- Érico (WUG Control) 5-0, 10-0
- Naka (UR Aggro) 4-2, 9-4
- Vitinho (UB Aggro-Milling) 3-2, 6-4
- Sam (G Midrange) 2-2, 4-5
- Kam (BR Aggro-Control) 1-3, 2-6
- Jão (WU Aggro) 1-3, 2-6
- Caio (WU Midrange) 0-4, 1-8
The lone control deck dominated an otherwise balanced draft with several atypical builds. My UR Aggro was supposed to be an aggro-control, only I could not pick bounce, counterspells or any sort of tempo cards. Blue was spread very thin over 5 out of 7 people, while green, black and red were run by only 2.
Simic Growth Chamber
Wall of Blossoms
Defense of the Heart
Wrath of God
Meloku the Clouded Mirror
Akroma, Angel of Wrath
What's cool about this deck is that its average card quality is probably the lowest between all decks, but the worse cards work to make sure that the big guns have maximum impact when they are brought out. At the start of the game, the deck just stalls with its defensive creatures (including 3 walls) and develops its mana base.
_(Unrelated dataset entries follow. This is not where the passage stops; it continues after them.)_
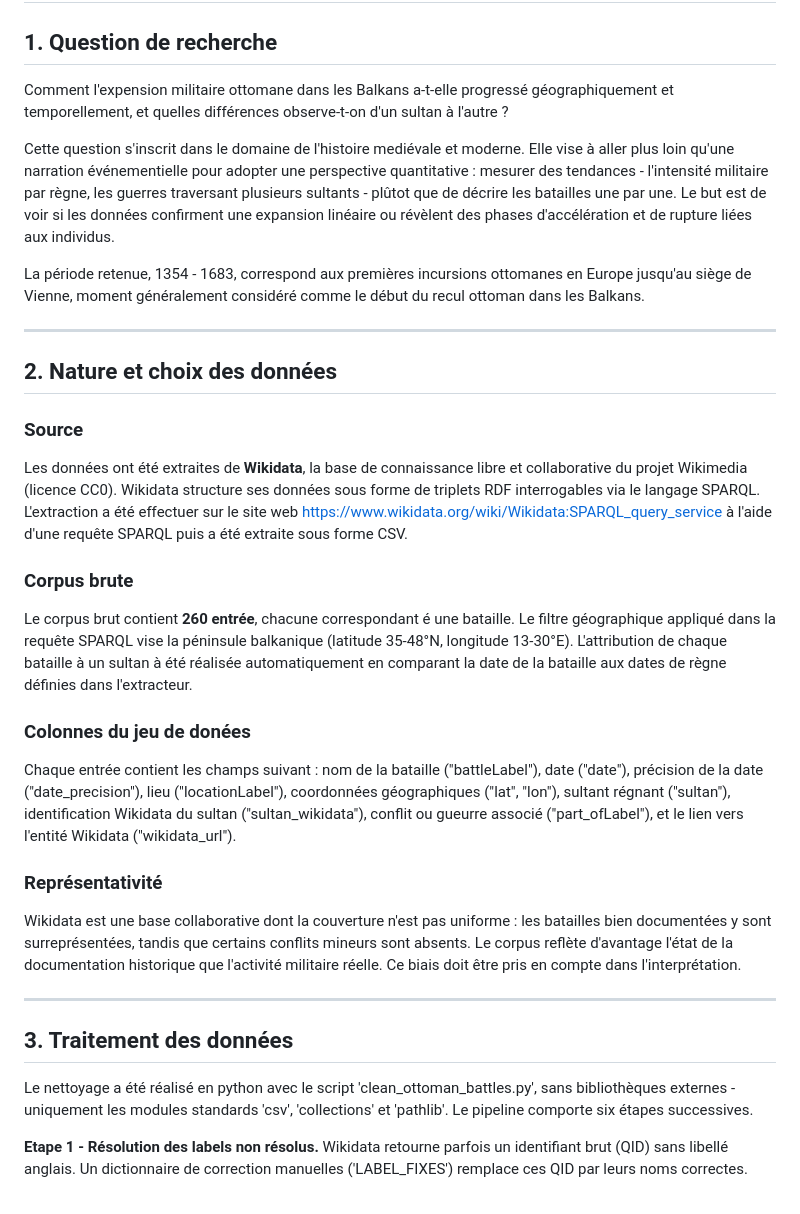
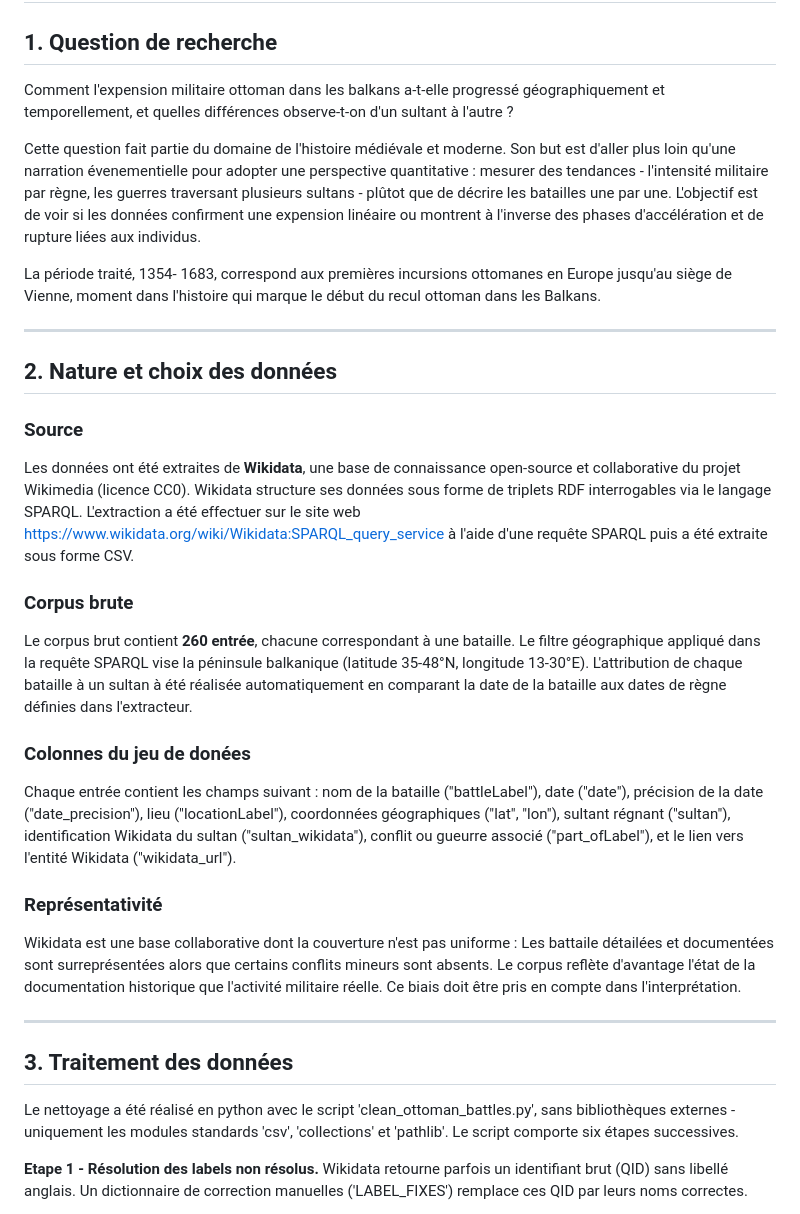
Before and after one commit to Momobendo06/ottoman-blakans, a Markdown page: README.md, the part around one of its changes. Drawn GitHub-style.

```diff
--- a/README.md
+++ b/README.md
@@ -4,11 +4,11 @@
 
 ## 1. Question de recherche
 
-Comment l'expension militaire ottomane dans les Balkans a-t-elle progressé géographiquement et temporellement, et quelles différences observe-t-on d'un sultan à l'autre ?
+Comment l'expension militaire ottoman dans les balkans a-t-elle progressé géographiquement et temporellement, et quelles différences observe-t-on d'un sultant à l'autre ?
 
-Cette question s'inscrit dans le domaine de l'histoire mediévale et moderne. Elle vise à aller plus loin qu'une narration événementielle pour adopter une perspective quantitative : mesurer des tendances - l'intensité militaire par règne, les guerres traversant plusieurs sultants - plûtot que de décrire les batailles une par une. Le but est de voir si les données confirment une expansion linéaire ou révèlent des phases d'accélération et de rupture liées aux individus.
+Cette question fait partie du domaine de l'histoire médiévale et moderne. Son but est d'aller plus loin qu'une narration évenementielle pour adopter une perspective quantitative : mesurer des tendances - l'intensité militaire par règne, les guerres traversant plusieurs sultans - plûtot que de décrire les batailles une par une. L'objectif est de voir si les données confirment une expension linéaire ou montrent à l'inverse des phases d'accélération et de rupture liées aux individus.
 
-La période retenue, 1354 - 1683, correspond aux premières incursions ottomanes en Europe jusqu'au siège de Vienne, moment généralement considéré comme le début du recul ottoman dans les Balkans.
+La période traité, 1354- 1683, correspond aux premières incursions ottomanes en Europe jusqu'au siège de Vienne, moment dans l'histoire qui marque le début du recul ottoman dans les Balkans.
 
 ---
 
@@ -16,11 +16,11 @@ La période retenue, 1354 - 1683, correspond aux premières incursions ottomanes
 
 ### Source
 
-Les données ont été extraites de **Wikidata**, la base de connaissance libre et collaborative du projet Wikimedia (licence CC0). Wikidata structure ses données sous forme de triplets RDF interrogables via le langage SPARQL. L'extraction a été effectuer sur le site web https://www.wikidata.org/wiki/Wikidata:SPARQL_query_service à l'aide d'une requête SPARQL puis a été extraite sous forme CSV.
+Les données ont été extraites de **Wikidata**, une base de connaissance open-source et collaborative du projet Wikimedia (licence CC0). Wikidata structure ses données sous forme de triplets RDF interrogables via le langage SPARQL. L'extraction a été effectuer sur le site web https://www.wikidata.org/wiki/Wikidata:SPARQL_query_service à l'aide d'une requête SPARQL puis a été extraite sous forme CSV.
 
 ### Corpus brute
 
-Le corpus brut contient **260 entrée**, chacune correspondant é une bataille. Le filtre géographique appliqué dans la requête SPARQL vise la péninsule balkanique (latitude 35-48°N, longitude 13-30°E).
+Le corpus brut contient **260 entrée**, chacune correspondant à une bataille. Le filtre géographique appliqué dans la requête SPARQL vise la péninsule balkanique (latitude 35-48°N, longitude 13-30°E).
 L'attribution de chaque bataille à un sultan à été réalisée automatiquement en comparant la date de la bataille aux dates de règne définies dans l'extracteur.
 
 ### Colonnes du jeu de donées
@@ -29,13 +29,13 @@ Chaque entrée contient les champs suivant : nom de la bataille ("battleLabel"),
 
 ### Représentativité
 
-Wikidata est une base collaborative dont la couverture n'est pas uniforme : les batailles bien documentées y sont surreprésentées, tandis que certains conflits mineurs sont absents. Le corpus reflète d'avantage l'état de la documentation historique que l'activité militaire réelle. Ce biais doit être pris en compte dans l'interprétation.
+Wikidata est une base collaborative dont la couverture n'est pas uniforme : Les battaile détailées et documentées sont surreprésentées alors que certains conflits mineurs sont absents. Le corpus reflète d'avantage l'état de la documentation historique que l'activité militaire réelle. Ce biais doit être pris en compte dans l'interprétation.
 
 ---
 
 ## 3. Traitement des données
 
-Le nettoyage a été réalisé en python avec le script 'clean_ottoman_battles.py', sans bibliothèques externes - uniquement les modules standards 'csv', 'collections' et 'pathlib'. Le pipeline comporte six étapes successives.
+Le nettoyage a été réalisé en python avec le script 'clean_ottoman_battles.py', sans bibliothèques externes - uniquement les modules standards 'csv', 'collections' et 'pathlib'. Le script comporte six étapes successives.
 
 **Etape 1 - Résolution des labels non résolus.** Wikidata retourne parfois un identifiant brut (QID) sans libellé anglais. Un dictionnaire de correction manuelles ('LABEL_FIXES') remplace ces QID par leurs noms correctes.
 
```
Also changed, not shown: other parts of README.md (+6 -5 lines).
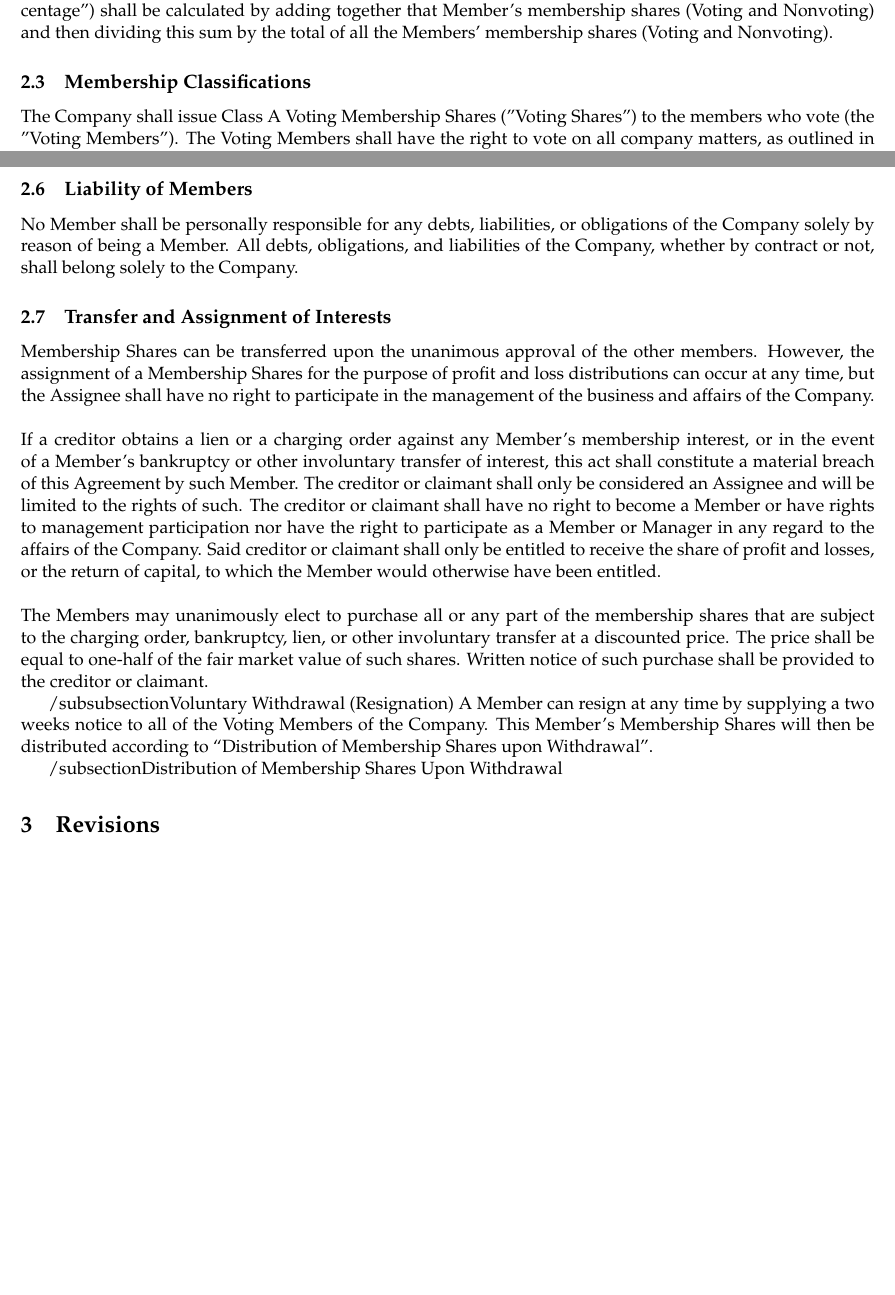
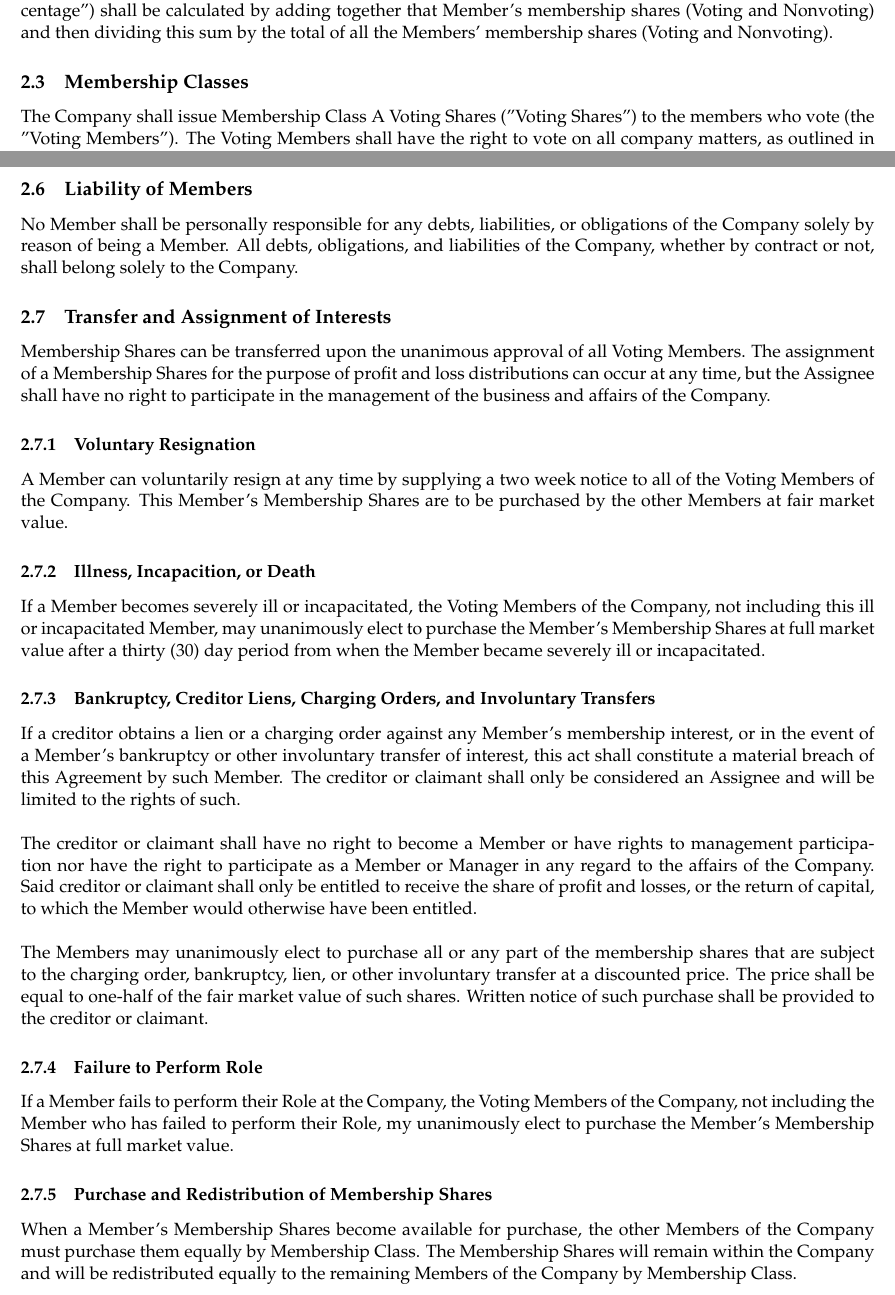
Before and after one commit to seedom-io/seedom-governance, a LaTeX document (seedom-operating-agreement.tex): two parts of pages 4 and 5 of 5 before the commit and two parts of pages 4 and 5 of 6 after it, joined at a grey line, cut so that both start at the same text. Compiled offline with pdfLaTeX.

Commit message:
progress into the membership interests section

```diff
--- a/seedom-operating-agreement.tex
+++ b/seedom-operating-agreement.tex
@@ -91,9 +91,10 @@ Team Palm Tree LLC is manager-managed.
 \subsection{Percentage of Ownership}
 A member's ownership of the Company is the total of his Voting Shares and Nonvoting Shares, together with all the rights that arise from the ownership of such shares. The Percentage of Ownership ("Ownership Percentage") shall be calculated by adding together that Member's membership shares (Voting and Nonvoting) and then dividing this sum by the total of all the Members' membership shares (Voting and Nonvoting).
 
-\subsection{Membership Classifications}
-The Company shall issue Class A Voting Membership Shares ("Voting Shares") to the members who vote (the "Voting Members"). The Voting Members shall have the right to vote on all company matters, as outlined in this Agreement.\\\\
-The Company may issue Class B Nonvoting Membership Shares ("Nonvoting Shares"). Nonvoting Shares hold no voting rights whatsoever, and members who only own Nonvoting Shares will have no right to vote on any matters. Members may hold both Voting Shares and Nonvoting Shares.
+\subsection{Membership Classes}
+\label{sec:membershipClasses}
+The Company shall issue Membership Class A Voting Shares ("Voting Shares") to the members who vote (the "Voting Members"). The Voting Members shall have the right to vote on all company matters, as outlined in this Agreement.\\\\
+The Company may issue Membership Class B Nonvoting Shares ("Nonvoting Shares"). Nonvoting Shares hold no voting rights whatsoever, and members who only own Nonvoting Shares will have no right to vote on any matters. Members may hold both Voting Shares and Nonvoting Shares.
 
 \subsection{Management by Managers}
 The Voting Members shall manage the Company. In their capacity as Managers, they shall have the right to make decisions and vote upon all matters as specified in this Agreement, in proportion to their respective Ownership Percentage of the Company. Voting Members need not identify whether or not they are acting as a Member or a Manager when they take action.\\\\
@@ -107,14 +108,25 @@ Upon the admission of a new Member to the Company, the capital accounts of all M
 No Member shall be personally responsible for any debts, liabilities, or obligations of the Company solely by reason of being a Member. All debts, obligations, and liabilities of the Company, whether by contract or not, shall belong solely to the Company.
 
 \subsection{Transfer and Assignment of Interests}
-Membership Shares can be transferred upon the unanimous approval of the other members. However, the assignment of a Membership Shares for the purpose of profit and loss distributions can occur at any time, but the Assignee shall have no right to participate in the management of the business and affairs of the Company.\\\\
-If a creditor obtains a lien or a charging order against any Member's membership interest, or in the event of a Member's bankruptcy or other involuntary transfer of interest, this act shall constitute a material breach of this Agreement by such Member. The creditor or claimant shall only be considered an Assignee and will be limited to the rights of such. The creditor or claimant shall have no right to become a Member or have rights to management participation nor have the right to participate as a Member or Manager in any regard to the affairs of the Company. Said creditor or claimant shall only be entitled to receive the share of profit and losses, or the return of capital, to which the Member would otherwise have been entitled.\\\\
+Membership Shares can be transferred upon the unanimous approval of all Voting Members. The assignment of a Membership Shares for the purpose of profit and loss distributions can occur at any time, but the Assignee shall have no right to participate in the management of the business and affairs of the Company.
+
+\subsubsection{Voluntary Resignation}
+A Member can voluntarily resign at any time by supplying a two week notice to all of the Voting Members of the Company. This Member’s Membership Shares are to be purchased by the other Members at fair market value.
+
+\subsubsection{Illness, Incapacition, or Death}
+If a Member becomes severely ill or incapacitated, the Voting Members of the Company, not including this ill or incapacitated Member, may unanimously elect to purchase the Member's Membership Shares at full market value after a thirty (30) day period from when the Member became severely ill or incapacitated.
+
+\subsubsection{Bankruptcy, Creditor Liens, Charging Orders, and Involuntary Transfers}
+If a creditor obtains a lien or a charging order against any Member's membership interest, or in the event of a Member's bankruptcy or other involuntary transfer of interest, this act shall constitute a material breach of this Agreement by such Member. The creditor or claimant shall only be considered an Assignee and will be limited to the rights of such.\\\\
+The creditor or claimant shall have no right to become a Member or have rights to management participation nor have the right to participate as a Member or Manager in any regard to the affairs of the Company. Said creditor or claimant shall only be entitled to receive the share of profit and losses, or the return of capital, to which the Member would otherwise have been entitled.\\\\
 The Members may unanimously elect to purchase all or any part of the membership shares that are subject to the charging order, bankruptcy, lien, or other involuntary transfer at a discounted price. The price shall be equal to one-half of the fair market value of such shares. Written notice of such purchase shall be provided to the creditor or claimant.
 
-/subsubsection{Voluntary Withdrawal (Resignation)}
-A Member can resign at any time by supplying a two weeks notice to all of the Voting Members of the Company. This Member’s Membership Shares will then be distributed according to “Distribution of Membership Shares upon Withdrawal”.
+\subsubsection{Failure to Perform Role}
+If a Member fails to perform their Role at the Company, the Voting Members of the Company, not including the Member who has failed to perform their Role, my unanimously elect to purchase the Member's Membership Shares at full market value.
 
-/subsection{Distribution of Membership Shares Upon Withdrawal}
+\subsubsection{Purchase and Redistribution of Membership Shares}
+\label{sec:purchaseAnddistributionOfMembershipSharesUponPurchase}
+When a Member's Membership Shares become available for purchase, the other Members of the Company must purchase them equally by Membership Class. The Membership Shares will remain within the Company and will be redistributed equally to the remaining Members of the Company by Membership Class.
 
 \section{Revisions}
 
```
Also changed, not shown: seedom-operating-agreement.pdf.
This forces aggro opponents (that is, all the other 6 decks) to stretch and cast a lot of threats, which plays right into the deck's mass removal. Meloku the Clouded Mirror, Steel Hellkite and Akroma, Angel of Wrath come out next, as the amazing win conditions they are.
While too slow to punish opponents that had mana troubles at the beginning, the card drawing and deck thinning cause the draws to improve turn after turn, creating a pretty cohesive, consistent and predictable control deck.
Creeping Tar Pit
Duskmantle, House of Shadow
Oona, Queen of the Fae
Curse of the Bloody Tome
Sword of Light and Shadow
Inquisition of Kozilek
While the previous deck was extremely focused, this one attacks in two completely different angles. Rathering than defending during the first turns like a "normal" milling deck would do, the portion of the deck that would be dedicated to defense is actually a very aggressive curve of black critters. This is atypical, but not meaninless, since: 1 - an opponent with a slow start will outright lose; 2 - the opponent will have to spend resources to control this first attack wave, putting himself in a defensive position.
If the opponent controls this first angle of attack, the deck will switch to attacking by milling. In limited, after 10 turns of play each player has at most 23 cards in his deck, and usually around 20 due to their own draw/searching effects. This makes the 5 milling cards in the deck very scary by themselves and a fine win condition if more than one sticks.
The deck's strength is that it is very versatile, running a handful of aggressive cards, another of classic control cards, but mostly wildcards that can be used either way. It has enough card advantage and individual quality to attack well in two dimensions in the same game, turning out quite chaotic and unpredictable both to play with and against.